Weak mayor can be strong leaderPublished 12:02am Wednesday, April 18, 2012
A simple fact that presumably governs the City of Natchez isn’t a fact at all. It’s only a matter of opinion.
Those who pay any attention to local government have heard it before, but it’s not a concept the majority will ever spend time trying to comprehend.
The City of Natchez has a strong board of aldermen, weak mayor form of government.
It’s true, but that doesn’t make it a fact.
Yes, in Natchez it is the six aldermen who — on paper and often in reality — hold all the power.
In order for the city to do anything — pave a road, amend the budget, hire a police chief or build a recreation complex — one alderman must make a motion, another must second the motion and at least three aldermen must cast a vote in favor of the motion.
If four or more aldermen are either for or against a motion, the mayor of Natchez gets no vote.
Only when there is a 3-3 tie among the aldermen does the mayor get any say-so in the matter.
Ties are the rarity, so most often, the mayor has no actual say in how the city he governs is run.
Or does he?
It depends entirely on how you look at it.
Talk to the candidates in the May 1 primary election for aldermen and mayor, and you’ll soon realize weak mayor/strong board is a matter of opinion.
It has a textbook definition, but the man or woman who fills the mayor’s chair takes the matter out of the textbook and into the real world.
Even longtime aldermen are quick to admit that the mayor of Natchez can get things done if he wants to do so.
Each alderman has a vote, but a mayor who builds consensus can have six votes.
There’s more than one way to skin a cat, and Natchez voters ultimately have five different options on the ballots this spring.

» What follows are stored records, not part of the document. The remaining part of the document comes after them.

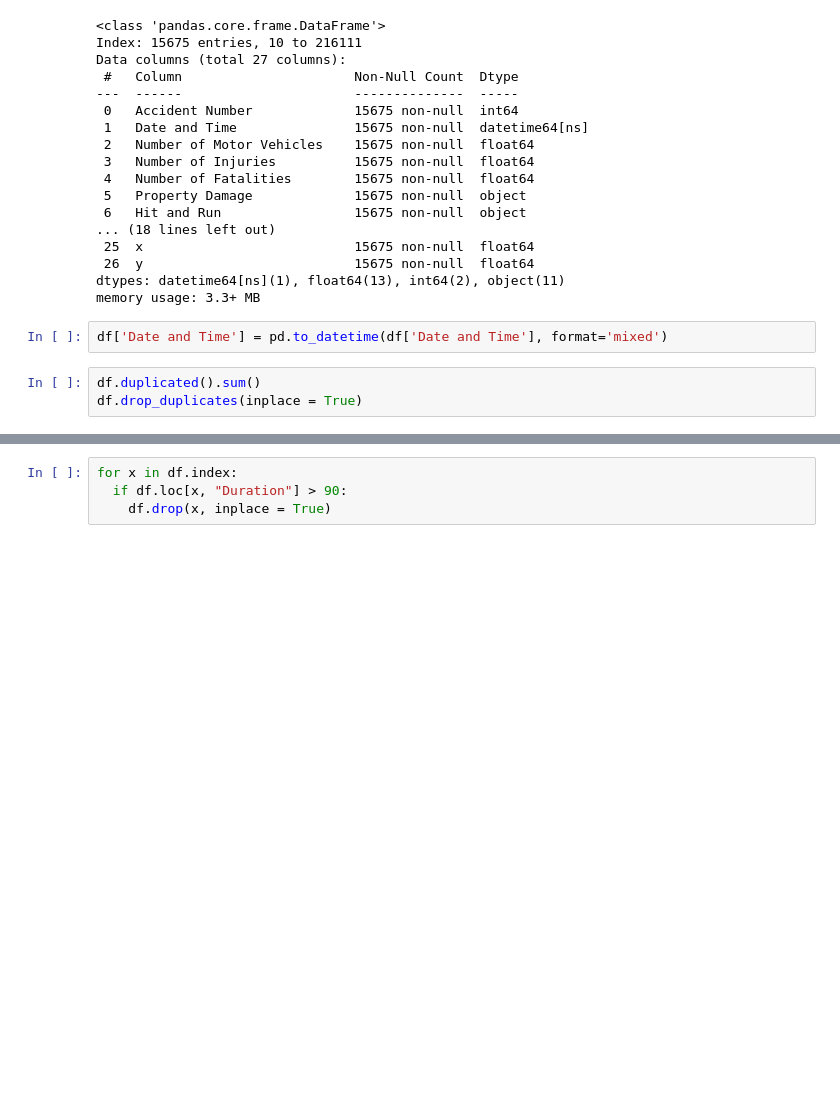
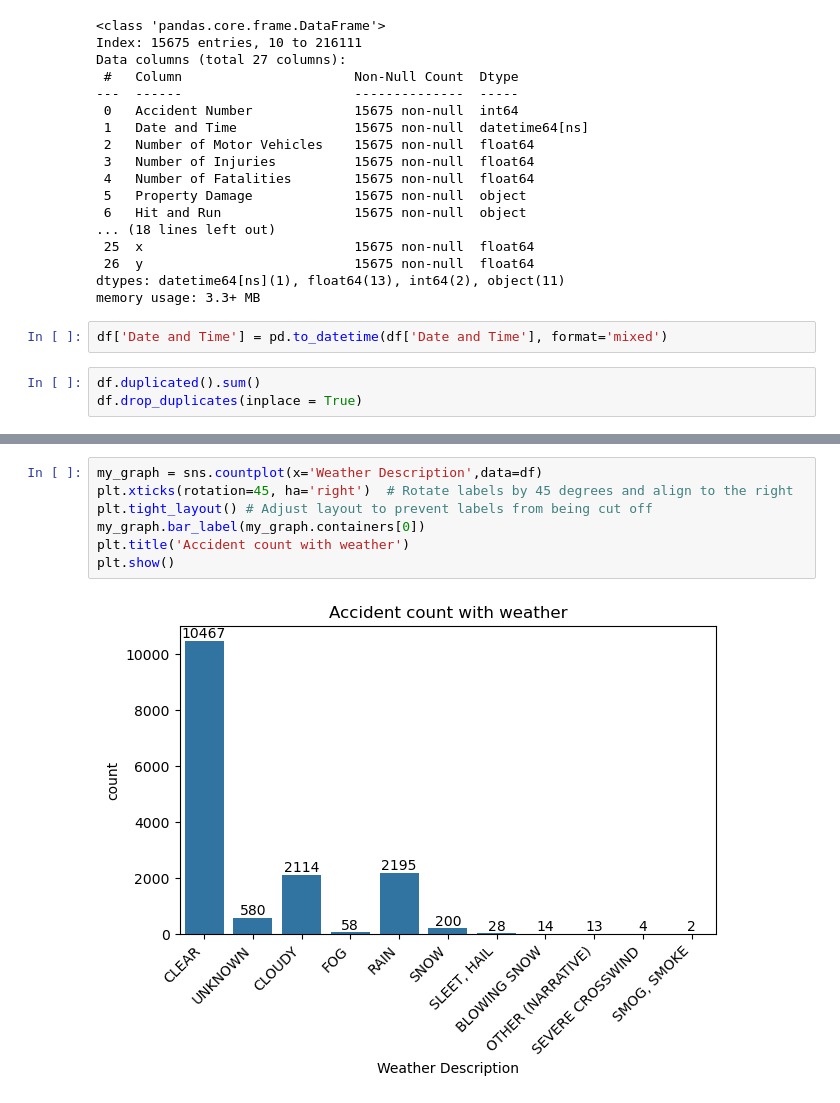
Before and after one commit to coding-ninza-shivam/GitHub, a Jupyter notebook: Data Analysis/Python/Data Processing and Visualisation/Project/Accident Analysis/Accident_an.ipynb, the cells around one changed output, grey strips where cells are left out. Cells and saved outputs as stored; diff of their text form; blank space fills up the shorter version.

Commit message:
Accident data analysis

```diff
--- a/Data Analysis/Python/Data Processing and Visualisation/Project/Accident Analysis/Accident_an.ipynb
+++ b/Data Analysis/Python/Data Processing and Visualisation/Project/Accident Analysis/Accident_an.ipynb
@@ -104,4 +116,9 @@ df.drop_duplicates(inplace = True)
 # %%
-for x in df.index:
-  if df.loc[x, "Duration"] > 90:
-    df.drop(x, inplace = True)
+my_graph = sns.countplot(x='Weather Description',data=df)
+plt.xticks(rotation=45, ha='right')  # Rotate labels by 45 degrees and align to the right
+plt.tight_layout() # Adjust layout to prevent labels from being cut off
+my_graph.bar_label(my_graph.containers[0])
+plt.title('Accident count with weather')
+plt.show()
+# %% [output]
+[figure, added]
```
Also changed, not shown: parts of 2 cells of this notebook.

As you, the voter, are talking with candidates, attending forums and reading push cards and advertisements, two questions should be the most important.
First, does the candidate for mayor have ideas that you support?
Second, can he build the consensus needed to make his ideas a reality?
If you can answer “yes” to both questions in reference to one candidate, you know where your vote should go.
Forget the textbook; this is real life. Weak and strong are adjectives that describe people, not pre-defined forms of government.
Natchez can have a strong mayor and strong board of aldermen, a strong mayor and weak board, a weak mayor and strong board or a weak mayor and weak board.
The choice is yours, and the answer has not already been defined. And that’s a fact.
Julie Cooper is the managing editor of The Natchez Democrat. She can be reached at 601-445-3551 or firstname.lastname@example.org.